PROBLEM:
Word for word, reproduce the records, keeping none of the pictures.

Items listed in a dataset
[Start of section]
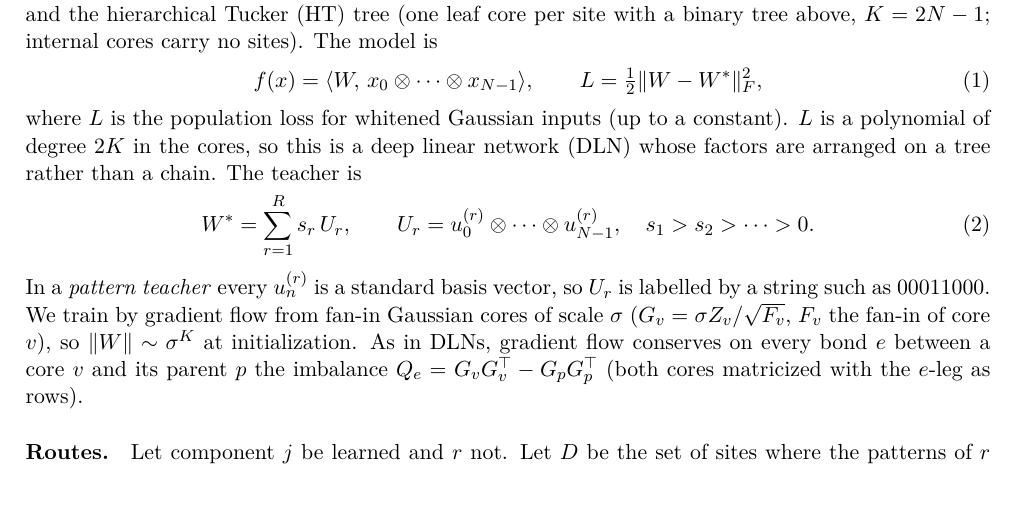
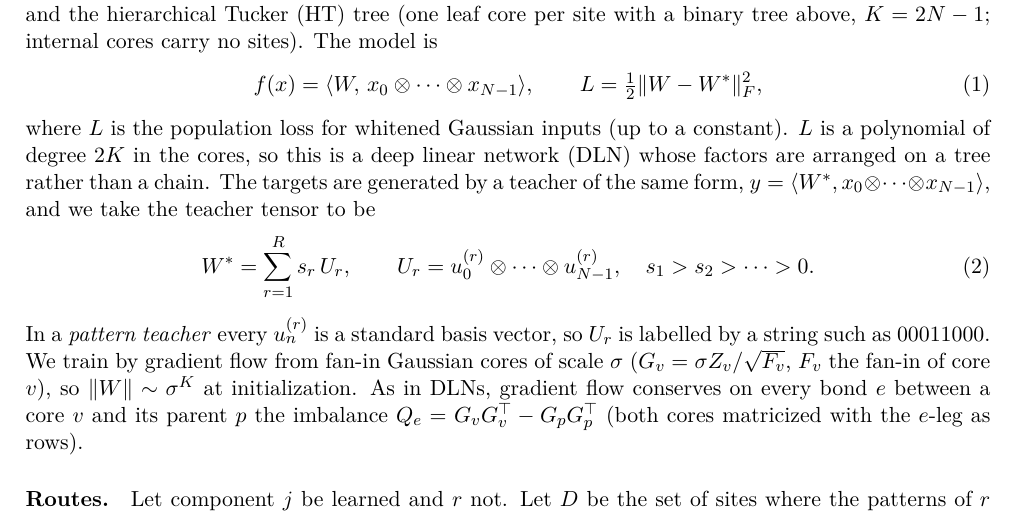
Before and after one commit to seamus-fallows/TTN-regimes, a LaTeX paper (report/summary.tex): part of page 1 of 12, cut so that both start at the same text. Compiled offline with pdfLaTeX.

Commit message:
Summary: state that the targets are generated by the teacher tensor W*
Co-Authored-By: Claude Opus 5.5 <noreply@anthropic.com>

```diff
--- a/report/summary.tex
+++ b/report/summary.tex
@@ -57,7 +57,8 @@ L=\tfrac12\lVert W-W^*\rVert_F^2,
 \end{equation}
 where $L$ is the population loss for whitened Gaussian inputs (up to a constant). $L$ is a polynomial of
 degree $2K$ in the cores, so this is a deep linear network (DLN) whose factors are arranged on a tree rather
-than a chain. The teacher is
+than a chain. The targets are generated by a teacher of the same form, $y=\langle W^*,x_0\otimes\dots\otimes x_{N-1}\rangle$,
+and we take the teacher tensor to be
 \begin{equation}
 W^*=\sum_{r=1}^R s_r\,U_r,\qquad U_r=u^{(r)}_0\otimes\dots\otimes u^{(r)}_{N-1},\quad s_1>s_2>\dots>0.
 \end{equation}
```
Also changed, not shown: report/summary.pdf.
[End of section]
OUTPUT FOR THIS TASK:
Before and after one commit to seamus-fallows/TTN-regimes, a LaTeX paper (report/summary.tex): part of page 1 of 12, cut so that both start at the same text. Compiled offline with pdfLaTeX.

Commit message:
Summary: state that the targets are generated by the teacher tensor W*
Co-Authored-By: Claude Opus 5.5 <noreply@anthropic.com>

```diff
--- a/report/summary.tex
+++ b/report/summary.tex
@@ -57,7 +57,8 @@ L=\tfrac12\lVert W-W^*\rVert_F^2,
 \end{equation}
 where $L$ is the population loss for whitened Gaussian inputs (up to a constant). $L$ is a polynomial of
 degree $2K$ in the cores, so this is a deep linear network (DLN) whose factors are arranged on a tree rather
-than a chain. The teacher is
+than a chain. The targets are generated by a teacher of the same form, $y=\langle W^*,x_0\otimes\dots\otimes x_{N-1}\rangle$,
+and we take the teacher tensor to be
 \begin{equation}
 W^*=\sum_{r=1}^R s_r\,U_r,\qquad U_r=u^{(r)}_0\otimes\dots\otimes u^{(r)}_{N-1},\quad s_1>s_2>\dots>0.
 \end{equation}
```
Also changed, not shown: report/summary.pdf.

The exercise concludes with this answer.